-- TASK TO CARRY OUT --
Search the data for the string "mxPoint" and extract every line where it appears.

-- GIVEN ENTRIES --

_ _ _ _ _ _ _

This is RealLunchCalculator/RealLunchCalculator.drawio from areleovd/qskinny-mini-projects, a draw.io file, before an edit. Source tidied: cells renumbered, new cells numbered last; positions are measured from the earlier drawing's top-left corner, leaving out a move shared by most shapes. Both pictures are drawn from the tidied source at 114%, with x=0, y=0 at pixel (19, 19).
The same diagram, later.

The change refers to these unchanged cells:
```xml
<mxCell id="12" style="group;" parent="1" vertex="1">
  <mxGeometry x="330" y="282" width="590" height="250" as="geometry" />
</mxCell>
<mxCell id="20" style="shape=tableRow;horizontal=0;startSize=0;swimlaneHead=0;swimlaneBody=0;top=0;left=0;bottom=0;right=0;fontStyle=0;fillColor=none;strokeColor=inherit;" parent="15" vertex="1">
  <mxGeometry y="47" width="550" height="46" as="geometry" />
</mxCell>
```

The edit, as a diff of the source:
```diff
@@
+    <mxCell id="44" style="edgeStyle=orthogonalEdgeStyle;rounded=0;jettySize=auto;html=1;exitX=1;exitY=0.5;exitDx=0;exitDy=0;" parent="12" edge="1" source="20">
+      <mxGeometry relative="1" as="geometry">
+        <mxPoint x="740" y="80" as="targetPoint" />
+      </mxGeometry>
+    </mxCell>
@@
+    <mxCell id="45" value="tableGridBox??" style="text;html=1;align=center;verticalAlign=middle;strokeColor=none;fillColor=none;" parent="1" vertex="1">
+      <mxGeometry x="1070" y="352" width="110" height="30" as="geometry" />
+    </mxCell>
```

_ _ _ _ _ _ _

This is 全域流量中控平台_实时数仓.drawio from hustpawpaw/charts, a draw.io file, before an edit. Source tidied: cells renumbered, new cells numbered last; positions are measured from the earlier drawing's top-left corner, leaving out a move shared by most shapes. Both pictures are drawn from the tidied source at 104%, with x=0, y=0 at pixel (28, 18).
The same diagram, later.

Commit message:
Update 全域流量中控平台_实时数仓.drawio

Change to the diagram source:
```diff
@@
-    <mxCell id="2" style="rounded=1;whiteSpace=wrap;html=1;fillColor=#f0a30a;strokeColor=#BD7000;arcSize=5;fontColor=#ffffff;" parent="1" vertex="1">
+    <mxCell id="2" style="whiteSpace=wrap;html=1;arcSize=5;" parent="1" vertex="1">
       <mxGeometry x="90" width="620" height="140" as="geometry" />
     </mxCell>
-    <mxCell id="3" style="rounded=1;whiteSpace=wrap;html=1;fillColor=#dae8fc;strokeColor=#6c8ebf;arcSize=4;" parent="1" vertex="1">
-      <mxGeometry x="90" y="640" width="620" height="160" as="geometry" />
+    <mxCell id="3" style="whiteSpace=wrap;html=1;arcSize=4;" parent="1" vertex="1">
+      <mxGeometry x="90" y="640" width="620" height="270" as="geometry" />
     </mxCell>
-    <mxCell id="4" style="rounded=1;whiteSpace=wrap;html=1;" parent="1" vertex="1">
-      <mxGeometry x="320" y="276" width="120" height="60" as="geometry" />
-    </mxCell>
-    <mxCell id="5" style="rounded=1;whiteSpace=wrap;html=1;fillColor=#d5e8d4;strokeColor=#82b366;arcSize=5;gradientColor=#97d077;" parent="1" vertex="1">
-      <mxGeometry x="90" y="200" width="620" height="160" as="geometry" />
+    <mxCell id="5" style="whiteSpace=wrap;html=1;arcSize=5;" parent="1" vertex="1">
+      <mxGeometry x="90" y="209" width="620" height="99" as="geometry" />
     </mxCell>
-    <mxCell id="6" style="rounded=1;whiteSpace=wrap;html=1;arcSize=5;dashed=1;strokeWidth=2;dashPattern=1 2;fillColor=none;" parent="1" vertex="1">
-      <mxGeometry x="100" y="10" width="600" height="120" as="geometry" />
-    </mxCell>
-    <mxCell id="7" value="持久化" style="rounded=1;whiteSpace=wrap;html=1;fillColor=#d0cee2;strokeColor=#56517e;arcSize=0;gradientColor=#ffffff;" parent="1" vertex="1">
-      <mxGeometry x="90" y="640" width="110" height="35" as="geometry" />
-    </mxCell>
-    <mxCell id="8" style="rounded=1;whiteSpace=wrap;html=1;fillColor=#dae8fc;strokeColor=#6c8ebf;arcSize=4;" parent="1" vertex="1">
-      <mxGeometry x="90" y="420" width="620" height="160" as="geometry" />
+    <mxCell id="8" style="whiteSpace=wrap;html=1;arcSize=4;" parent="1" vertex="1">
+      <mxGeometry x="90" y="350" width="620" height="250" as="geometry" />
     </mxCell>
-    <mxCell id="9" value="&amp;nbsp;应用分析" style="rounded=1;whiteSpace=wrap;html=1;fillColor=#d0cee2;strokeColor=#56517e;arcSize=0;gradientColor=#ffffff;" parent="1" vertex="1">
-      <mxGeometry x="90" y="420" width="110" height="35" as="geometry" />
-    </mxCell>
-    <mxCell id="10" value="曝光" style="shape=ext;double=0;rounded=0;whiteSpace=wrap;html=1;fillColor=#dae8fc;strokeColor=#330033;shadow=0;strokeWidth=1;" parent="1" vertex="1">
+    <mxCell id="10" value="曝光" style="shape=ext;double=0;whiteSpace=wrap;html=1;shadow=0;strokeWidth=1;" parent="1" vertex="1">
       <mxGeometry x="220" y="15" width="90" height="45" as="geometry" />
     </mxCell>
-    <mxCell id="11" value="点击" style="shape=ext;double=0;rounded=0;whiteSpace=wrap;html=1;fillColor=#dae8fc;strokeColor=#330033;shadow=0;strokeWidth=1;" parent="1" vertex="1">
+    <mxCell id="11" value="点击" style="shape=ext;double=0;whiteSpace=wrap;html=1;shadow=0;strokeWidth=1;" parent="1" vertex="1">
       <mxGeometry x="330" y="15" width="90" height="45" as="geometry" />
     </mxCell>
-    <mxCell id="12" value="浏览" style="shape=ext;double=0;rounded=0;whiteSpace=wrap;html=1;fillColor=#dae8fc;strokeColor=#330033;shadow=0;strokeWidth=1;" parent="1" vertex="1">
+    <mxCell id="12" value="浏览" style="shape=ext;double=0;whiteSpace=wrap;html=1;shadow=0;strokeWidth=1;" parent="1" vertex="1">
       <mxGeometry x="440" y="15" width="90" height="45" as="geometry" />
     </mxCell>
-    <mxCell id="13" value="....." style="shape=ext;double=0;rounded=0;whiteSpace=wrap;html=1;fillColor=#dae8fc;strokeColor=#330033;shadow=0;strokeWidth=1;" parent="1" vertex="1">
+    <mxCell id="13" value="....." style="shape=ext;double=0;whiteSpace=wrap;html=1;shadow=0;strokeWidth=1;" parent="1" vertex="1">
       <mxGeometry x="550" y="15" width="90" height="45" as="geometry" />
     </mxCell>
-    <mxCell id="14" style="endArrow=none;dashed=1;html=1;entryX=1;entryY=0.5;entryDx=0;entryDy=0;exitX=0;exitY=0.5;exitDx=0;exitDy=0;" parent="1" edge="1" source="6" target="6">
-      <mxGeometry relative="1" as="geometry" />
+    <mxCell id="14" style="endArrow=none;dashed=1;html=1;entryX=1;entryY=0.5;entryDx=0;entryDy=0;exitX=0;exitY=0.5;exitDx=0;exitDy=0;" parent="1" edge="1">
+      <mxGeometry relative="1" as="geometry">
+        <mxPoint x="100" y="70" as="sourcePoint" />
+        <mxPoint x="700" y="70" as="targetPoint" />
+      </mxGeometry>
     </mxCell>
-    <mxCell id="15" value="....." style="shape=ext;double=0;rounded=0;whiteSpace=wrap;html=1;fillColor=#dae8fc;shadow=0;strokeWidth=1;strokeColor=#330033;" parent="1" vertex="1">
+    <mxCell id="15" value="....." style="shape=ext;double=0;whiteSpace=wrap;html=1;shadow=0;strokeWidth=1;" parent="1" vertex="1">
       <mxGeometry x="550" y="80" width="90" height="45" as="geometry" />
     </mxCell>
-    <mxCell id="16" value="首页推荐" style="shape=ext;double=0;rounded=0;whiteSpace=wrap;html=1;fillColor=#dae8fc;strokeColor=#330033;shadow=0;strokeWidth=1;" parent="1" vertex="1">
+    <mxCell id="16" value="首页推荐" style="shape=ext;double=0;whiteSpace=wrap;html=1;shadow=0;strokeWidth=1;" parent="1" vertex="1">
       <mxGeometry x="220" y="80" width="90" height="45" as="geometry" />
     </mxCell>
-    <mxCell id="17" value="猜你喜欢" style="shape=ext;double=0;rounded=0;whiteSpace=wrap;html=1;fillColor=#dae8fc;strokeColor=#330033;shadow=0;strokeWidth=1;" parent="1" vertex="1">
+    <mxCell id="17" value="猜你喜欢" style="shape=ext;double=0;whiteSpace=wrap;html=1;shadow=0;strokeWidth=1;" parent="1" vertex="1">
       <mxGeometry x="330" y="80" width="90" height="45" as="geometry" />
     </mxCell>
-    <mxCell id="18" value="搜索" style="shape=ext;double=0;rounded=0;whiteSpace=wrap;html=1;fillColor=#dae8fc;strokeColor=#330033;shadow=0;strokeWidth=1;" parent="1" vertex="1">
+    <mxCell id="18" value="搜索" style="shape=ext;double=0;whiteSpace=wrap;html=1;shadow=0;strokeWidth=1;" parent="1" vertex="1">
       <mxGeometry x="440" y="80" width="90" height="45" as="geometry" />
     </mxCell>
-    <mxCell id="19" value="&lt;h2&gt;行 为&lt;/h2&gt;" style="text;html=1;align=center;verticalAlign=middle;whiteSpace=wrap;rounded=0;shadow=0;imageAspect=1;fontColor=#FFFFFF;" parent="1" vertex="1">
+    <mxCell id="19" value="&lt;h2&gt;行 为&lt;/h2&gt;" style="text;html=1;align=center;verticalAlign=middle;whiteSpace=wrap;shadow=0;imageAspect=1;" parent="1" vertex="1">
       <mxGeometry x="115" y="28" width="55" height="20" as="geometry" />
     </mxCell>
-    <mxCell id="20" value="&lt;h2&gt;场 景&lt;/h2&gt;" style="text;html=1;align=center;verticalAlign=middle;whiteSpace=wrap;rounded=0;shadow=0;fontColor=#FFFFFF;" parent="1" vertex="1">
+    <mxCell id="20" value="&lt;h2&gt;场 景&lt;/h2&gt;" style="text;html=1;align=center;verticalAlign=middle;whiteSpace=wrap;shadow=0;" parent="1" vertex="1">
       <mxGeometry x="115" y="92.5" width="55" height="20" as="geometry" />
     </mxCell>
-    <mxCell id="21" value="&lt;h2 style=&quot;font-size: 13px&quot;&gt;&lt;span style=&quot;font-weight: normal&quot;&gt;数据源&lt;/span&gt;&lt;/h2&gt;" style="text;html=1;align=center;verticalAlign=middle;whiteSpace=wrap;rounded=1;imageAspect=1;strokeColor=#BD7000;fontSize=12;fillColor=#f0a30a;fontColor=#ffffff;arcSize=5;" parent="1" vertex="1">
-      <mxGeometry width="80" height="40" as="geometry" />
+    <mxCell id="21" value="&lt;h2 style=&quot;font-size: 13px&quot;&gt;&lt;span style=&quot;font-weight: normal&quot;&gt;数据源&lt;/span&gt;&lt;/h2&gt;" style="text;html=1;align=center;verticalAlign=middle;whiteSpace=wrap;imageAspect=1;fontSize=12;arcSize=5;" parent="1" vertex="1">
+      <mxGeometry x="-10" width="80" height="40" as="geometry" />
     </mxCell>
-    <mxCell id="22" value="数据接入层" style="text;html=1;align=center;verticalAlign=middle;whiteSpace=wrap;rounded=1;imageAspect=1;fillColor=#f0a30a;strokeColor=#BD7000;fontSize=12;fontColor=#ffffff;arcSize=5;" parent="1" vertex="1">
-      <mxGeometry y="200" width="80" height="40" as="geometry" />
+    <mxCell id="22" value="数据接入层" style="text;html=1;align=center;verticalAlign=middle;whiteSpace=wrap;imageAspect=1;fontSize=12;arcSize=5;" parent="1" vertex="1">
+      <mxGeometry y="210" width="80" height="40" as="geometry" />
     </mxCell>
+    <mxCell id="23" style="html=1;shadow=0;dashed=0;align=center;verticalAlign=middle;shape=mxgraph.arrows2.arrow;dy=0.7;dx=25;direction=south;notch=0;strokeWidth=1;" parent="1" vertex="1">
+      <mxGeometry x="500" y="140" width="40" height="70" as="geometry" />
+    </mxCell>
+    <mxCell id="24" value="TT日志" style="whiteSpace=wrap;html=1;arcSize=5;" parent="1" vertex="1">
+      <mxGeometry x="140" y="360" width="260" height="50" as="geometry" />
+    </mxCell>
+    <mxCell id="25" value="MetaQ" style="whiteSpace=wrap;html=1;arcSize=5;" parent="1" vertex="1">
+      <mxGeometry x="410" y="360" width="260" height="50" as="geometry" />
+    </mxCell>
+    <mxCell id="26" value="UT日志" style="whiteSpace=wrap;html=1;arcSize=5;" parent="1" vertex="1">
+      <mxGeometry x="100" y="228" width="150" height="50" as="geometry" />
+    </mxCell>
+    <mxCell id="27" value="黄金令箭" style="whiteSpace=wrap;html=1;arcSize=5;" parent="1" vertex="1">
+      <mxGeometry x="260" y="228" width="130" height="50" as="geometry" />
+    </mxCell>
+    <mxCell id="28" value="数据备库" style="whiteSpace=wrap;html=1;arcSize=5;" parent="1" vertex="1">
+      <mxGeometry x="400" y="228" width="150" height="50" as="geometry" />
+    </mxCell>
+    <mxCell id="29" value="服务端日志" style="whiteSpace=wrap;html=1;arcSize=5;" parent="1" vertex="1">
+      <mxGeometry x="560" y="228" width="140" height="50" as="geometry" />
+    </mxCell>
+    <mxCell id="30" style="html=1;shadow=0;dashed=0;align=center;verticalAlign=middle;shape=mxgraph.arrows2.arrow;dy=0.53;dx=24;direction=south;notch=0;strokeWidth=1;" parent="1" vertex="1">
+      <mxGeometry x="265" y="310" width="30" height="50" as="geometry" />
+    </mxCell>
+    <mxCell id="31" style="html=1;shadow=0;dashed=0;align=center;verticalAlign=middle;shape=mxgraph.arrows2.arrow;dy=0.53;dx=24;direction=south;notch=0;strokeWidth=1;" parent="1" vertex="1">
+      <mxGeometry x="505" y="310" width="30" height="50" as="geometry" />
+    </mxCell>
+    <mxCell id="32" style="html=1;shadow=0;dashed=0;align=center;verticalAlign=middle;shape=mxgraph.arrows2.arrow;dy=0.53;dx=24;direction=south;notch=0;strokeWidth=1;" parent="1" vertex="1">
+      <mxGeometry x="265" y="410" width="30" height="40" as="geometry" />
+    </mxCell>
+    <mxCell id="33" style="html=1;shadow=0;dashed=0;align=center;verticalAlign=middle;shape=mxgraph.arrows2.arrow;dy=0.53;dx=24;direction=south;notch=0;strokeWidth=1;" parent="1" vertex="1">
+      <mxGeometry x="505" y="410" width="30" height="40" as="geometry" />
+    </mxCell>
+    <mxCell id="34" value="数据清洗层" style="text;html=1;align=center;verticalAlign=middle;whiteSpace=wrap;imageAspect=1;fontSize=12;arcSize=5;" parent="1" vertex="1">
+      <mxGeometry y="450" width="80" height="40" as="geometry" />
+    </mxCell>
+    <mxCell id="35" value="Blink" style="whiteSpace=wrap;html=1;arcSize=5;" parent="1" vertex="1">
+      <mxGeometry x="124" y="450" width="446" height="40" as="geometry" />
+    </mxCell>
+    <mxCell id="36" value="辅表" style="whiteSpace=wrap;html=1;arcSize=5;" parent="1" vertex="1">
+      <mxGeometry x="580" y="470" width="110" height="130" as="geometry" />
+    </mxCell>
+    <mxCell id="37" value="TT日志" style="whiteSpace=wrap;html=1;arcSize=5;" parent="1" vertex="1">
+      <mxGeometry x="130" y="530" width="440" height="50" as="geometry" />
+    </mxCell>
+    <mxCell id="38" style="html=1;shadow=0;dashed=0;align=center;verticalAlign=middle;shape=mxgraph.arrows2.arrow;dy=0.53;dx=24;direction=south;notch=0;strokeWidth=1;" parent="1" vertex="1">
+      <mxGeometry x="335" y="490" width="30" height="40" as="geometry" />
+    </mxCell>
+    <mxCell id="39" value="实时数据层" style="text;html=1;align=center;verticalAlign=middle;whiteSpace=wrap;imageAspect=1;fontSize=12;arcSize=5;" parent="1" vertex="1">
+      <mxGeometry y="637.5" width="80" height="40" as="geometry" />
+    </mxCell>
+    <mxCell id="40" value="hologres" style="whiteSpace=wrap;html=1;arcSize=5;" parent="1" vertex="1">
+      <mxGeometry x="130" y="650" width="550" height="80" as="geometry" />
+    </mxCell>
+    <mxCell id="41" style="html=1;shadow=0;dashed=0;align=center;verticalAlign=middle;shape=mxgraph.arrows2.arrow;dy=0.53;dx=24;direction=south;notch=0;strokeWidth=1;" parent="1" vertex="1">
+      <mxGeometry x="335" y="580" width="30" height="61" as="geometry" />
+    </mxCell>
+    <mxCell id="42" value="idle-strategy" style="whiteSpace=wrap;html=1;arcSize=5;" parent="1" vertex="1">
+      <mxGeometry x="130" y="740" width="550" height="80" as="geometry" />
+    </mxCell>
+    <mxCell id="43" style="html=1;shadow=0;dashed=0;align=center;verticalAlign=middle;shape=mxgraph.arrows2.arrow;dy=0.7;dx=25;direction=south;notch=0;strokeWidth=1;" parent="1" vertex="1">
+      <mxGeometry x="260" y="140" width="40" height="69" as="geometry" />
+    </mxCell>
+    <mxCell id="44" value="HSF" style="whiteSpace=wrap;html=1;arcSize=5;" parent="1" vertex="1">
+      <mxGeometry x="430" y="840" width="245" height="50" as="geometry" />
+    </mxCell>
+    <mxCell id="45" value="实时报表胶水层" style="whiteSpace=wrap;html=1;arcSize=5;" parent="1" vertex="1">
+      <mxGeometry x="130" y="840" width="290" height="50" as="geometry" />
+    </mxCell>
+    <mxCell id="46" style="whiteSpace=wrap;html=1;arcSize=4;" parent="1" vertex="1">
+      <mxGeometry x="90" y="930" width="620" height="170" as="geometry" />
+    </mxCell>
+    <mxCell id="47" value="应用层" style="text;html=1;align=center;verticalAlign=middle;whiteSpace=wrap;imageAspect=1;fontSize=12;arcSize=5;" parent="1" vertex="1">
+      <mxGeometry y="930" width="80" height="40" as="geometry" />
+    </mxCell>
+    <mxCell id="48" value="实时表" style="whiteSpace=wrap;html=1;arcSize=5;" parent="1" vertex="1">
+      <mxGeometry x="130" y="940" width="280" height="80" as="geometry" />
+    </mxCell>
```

_ _ _ _ _ _ _

-- RESULT OF THIS EXERCISE --
+        <mxPoint x="740" y="80" as="targetPoint" />
+        <mxPoint x="100" y="70" as="sourcePoint" />
+        <mxPoint x="700" y="70" as="targetPoint" />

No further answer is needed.